Thus the key question arises, why all the fuss? A logical conclusion would be that the key issue is not “Great Albania” but simply the need of Kosovo to have access to the Sea (Adriatic) otherwise it cannot be economically sustainable in the long-run and especially when international donors will start decreasing their assistance. Thus the merge between Kosovo & Albania becomes an option, primarily for the former, which in turn obliges Tirana to launch a hyper nationalistic tone in order to be able to “lead” such a union and not be overburdened or even “annexed” by a more dynamic Kosovo-Albanian political class.

It should also be noted that the EU’s and USA-led “Southern natural gas corridor” which is a system of pipelines connecting the Caspian offshore reserves via Trans-Anatolian Pipeline (TANAP), Trans-Adriatic (TAP) to Italy and Ionian-Adriatic (IAP) to Croatia, will have a critical transit via Greece and then Albania. Thus any Albanian re-draw of the current state of affairs in the region, destructs such grand energy project and the tremors have wider geopolitical consequences of negative status. Furthermore, the eventual inclusion of the whole of the Western Balkans in the EU and NATO would be blown out of course, while it has to be noted emphatically that a significant segment of the Albanian elite in Tirana is not content with the pace Edi Rama is leading the country and the consequences that this may entail to the domestic stability.

Regional differences inside Albania will be augmented if the administration pushes forward a plan that will lead to Balkan destabilization, since Albanian is traditionally characterized by autonomist tendencies of certain of its peripheral communal areas that barely conform to the central government. A stirring of nationalistic passions would lead to a series of unintended consequences, where the newly formed Tirana political-business elite could barely keep up, eventually leading to its demise.

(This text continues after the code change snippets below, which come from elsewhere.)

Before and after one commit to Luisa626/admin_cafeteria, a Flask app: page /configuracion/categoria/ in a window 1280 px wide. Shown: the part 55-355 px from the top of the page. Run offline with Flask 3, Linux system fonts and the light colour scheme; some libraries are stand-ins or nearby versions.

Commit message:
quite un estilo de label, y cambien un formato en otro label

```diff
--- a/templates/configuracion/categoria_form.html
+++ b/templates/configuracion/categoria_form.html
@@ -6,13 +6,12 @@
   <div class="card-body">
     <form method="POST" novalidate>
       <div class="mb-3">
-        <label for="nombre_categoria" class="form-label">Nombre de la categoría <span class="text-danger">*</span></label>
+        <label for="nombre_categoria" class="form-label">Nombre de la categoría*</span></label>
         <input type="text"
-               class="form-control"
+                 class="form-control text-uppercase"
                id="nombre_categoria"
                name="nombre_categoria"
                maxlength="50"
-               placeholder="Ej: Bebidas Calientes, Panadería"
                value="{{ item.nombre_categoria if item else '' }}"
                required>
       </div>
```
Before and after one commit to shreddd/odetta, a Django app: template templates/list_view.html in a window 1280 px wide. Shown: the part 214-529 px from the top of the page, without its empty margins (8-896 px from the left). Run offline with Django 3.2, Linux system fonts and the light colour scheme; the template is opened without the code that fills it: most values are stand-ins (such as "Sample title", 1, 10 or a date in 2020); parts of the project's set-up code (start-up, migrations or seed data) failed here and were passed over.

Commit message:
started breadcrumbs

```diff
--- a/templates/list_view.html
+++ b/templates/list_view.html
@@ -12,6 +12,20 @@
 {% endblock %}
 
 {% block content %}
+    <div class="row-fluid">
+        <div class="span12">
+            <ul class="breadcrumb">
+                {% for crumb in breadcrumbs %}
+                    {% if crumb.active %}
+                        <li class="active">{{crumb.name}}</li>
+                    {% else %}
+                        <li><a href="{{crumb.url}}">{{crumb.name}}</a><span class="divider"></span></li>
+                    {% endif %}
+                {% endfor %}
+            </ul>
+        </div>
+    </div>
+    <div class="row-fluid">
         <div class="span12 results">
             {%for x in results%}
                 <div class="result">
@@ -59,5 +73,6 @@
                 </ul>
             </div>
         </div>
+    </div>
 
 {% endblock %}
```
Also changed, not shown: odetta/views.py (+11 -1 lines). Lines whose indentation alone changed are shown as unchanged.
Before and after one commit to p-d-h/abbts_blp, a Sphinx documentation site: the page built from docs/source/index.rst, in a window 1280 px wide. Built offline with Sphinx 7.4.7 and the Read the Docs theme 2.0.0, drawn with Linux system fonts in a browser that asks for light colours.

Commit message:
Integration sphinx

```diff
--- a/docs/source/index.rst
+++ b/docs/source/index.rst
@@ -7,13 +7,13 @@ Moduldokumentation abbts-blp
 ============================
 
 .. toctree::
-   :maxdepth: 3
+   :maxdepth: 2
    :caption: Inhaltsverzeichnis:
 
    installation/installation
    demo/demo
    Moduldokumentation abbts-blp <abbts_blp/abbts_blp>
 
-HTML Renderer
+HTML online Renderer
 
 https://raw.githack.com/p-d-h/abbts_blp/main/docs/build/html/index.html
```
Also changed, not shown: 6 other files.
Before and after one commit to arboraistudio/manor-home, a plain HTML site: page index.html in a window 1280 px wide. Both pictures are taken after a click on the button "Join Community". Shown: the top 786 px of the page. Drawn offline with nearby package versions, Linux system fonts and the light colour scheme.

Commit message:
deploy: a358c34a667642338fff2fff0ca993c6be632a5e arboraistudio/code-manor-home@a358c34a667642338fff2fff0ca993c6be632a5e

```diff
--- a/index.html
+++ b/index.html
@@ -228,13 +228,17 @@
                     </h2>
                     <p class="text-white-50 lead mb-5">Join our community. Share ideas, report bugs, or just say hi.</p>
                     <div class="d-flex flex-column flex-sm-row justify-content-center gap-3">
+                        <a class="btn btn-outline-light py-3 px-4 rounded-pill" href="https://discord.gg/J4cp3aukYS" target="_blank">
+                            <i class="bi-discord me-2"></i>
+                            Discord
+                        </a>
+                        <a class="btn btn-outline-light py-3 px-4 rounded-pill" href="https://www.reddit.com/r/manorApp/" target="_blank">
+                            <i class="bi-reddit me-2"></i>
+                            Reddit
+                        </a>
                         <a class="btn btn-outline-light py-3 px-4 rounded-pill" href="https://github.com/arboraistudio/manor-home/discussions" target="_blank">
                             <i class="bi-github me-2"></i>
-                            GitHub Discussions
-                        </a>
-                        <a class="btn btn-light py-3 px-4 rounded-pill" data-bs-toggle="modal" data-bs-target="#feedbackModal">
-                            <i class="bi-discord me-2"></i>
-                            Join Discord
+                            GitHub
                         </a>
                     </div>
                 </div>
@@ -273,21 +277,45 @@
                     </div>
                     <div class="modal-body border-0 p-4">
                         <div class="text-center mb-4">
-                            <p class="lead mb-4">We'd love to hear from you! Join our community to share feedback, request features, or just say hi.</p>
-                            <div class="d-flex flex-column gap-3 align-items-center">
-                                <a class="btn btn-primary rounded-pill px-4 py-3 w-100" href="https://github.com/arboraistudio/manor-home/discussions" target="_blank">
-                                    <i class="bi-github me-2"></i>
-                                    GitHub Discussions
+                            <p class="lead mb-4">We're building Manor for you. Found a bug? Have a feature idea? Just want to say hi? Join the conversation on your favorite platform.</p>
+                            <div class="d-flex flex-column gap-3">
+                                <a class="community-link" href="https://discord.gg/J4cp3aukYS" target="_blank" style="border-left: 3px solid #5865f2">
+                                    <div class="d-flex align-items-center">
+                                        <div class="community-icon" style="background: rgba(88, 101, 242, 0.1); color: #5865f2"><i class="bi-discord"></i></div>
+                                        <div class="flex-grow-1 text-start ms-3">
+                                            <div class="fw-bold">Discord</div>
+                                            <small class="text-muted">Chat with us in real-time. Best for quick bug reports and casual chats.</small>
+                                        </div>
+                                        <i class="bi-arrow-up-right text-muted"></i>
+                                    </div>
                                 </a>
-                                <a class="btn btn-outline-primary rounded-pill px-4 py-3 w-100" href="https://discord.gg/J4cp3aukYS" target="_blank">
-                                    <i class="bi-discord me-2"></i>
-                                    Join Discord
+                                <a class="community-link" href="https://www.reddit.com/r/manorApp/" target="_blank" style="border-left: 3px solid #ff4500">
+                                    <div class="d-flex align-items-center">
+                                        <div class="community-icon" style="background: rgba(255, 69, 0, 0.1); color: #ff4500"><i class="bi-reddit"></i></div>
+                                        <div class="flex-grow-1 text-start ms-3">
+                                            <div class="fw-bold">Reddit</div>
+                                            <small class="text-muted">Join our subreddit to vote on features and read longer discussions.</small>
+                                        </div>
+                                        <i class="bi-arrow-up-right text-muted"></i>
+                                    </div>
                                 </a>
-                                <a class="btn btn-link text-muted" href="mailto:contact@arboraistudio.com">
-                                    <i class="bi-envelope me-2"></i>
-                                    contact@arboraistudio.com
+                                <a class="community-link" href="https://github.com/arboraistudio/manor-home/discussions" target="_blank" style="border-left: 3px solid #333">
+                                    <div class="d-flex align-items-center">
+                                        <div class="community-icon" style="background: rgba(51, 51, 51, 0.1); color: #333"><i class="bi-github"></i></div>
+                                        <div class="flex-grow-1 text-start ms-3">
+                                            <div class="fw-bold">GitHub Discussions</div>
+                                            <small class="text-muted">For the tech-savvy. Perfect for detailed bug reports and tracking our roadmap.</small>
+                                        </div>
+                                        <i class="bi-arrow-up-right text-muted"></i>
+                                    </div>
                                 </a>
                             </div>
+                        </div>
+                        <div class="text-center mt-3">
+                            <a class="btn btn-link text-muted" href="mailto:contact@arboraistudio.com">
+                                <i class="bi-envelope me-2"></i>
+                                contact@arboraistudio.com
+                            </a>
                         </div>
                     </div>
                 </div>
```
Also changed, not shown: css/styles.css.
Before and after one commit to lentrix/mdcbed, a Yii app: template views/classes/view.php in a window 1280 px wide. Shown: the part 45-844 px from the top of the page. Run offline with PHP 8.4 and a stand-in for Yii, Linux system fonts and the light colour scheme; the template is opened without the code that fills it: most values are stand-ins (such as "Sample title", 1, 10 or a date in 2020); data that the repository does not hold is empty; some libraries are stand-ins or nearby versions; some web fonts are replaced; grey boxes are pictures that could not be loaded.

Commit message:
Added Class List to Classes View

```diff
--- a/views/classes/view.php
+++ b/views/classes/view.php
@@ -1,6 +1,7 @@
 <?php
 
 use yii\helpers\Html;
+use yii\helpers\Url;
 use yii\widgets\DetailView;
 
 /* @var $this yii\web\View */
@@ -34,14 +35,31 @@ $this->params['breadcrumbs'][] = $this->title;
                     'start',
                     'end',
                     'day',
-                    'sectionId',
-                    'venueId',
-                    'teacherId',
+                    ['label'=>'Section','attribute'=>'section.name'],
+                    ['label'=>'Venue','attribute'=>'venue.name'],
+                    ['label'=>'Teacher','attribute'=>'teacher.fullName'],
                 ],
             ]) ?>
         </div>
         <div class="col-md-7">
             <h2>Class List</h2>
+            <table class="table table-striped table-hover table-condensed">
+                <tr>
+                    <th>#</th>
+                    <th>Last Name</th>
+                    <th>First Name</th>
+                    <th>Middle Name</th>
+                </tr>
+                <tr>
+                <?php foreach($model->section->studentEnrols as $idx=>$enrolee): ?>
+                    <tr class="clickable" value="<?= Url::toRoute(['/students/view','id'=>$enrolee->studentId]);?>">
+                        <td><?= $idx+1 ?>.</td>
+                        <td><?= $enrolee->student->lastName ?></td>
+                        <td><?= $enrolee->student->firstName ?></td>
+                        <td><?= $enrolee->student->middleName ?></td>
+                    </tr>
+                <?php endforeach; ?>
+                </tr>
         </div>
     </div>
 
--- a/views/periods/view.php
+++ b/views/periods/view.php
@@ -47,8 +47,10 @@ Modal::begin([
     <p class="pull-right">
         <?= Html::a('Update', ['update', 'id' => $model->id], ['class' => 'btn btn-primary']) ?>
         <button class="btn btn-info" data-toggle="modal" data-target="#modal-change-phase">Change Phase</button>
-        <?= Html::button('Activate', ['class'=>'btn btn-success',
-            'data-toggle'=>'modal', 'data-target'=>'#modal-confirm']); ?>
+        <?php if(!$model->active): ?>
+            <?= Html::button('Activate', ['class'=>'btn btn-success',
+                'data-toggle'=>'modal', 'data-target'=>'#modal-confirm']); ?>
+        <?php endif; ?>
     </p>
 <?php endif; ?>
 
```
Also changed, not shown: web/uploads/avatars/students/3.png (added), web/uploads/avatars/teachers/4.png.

For all the above reasons, a great Albania project is a tendency which is mostly related to a union between Kosovo-Albania, a process though that is not guaranteed, smooth or even acceptable by the locals. Certainly the political environment is heating up once more in the Balkans and destabilizing forces would certainly try to stir up acts of provocations in various fronts and with various justifications both in the short and in the mid-term.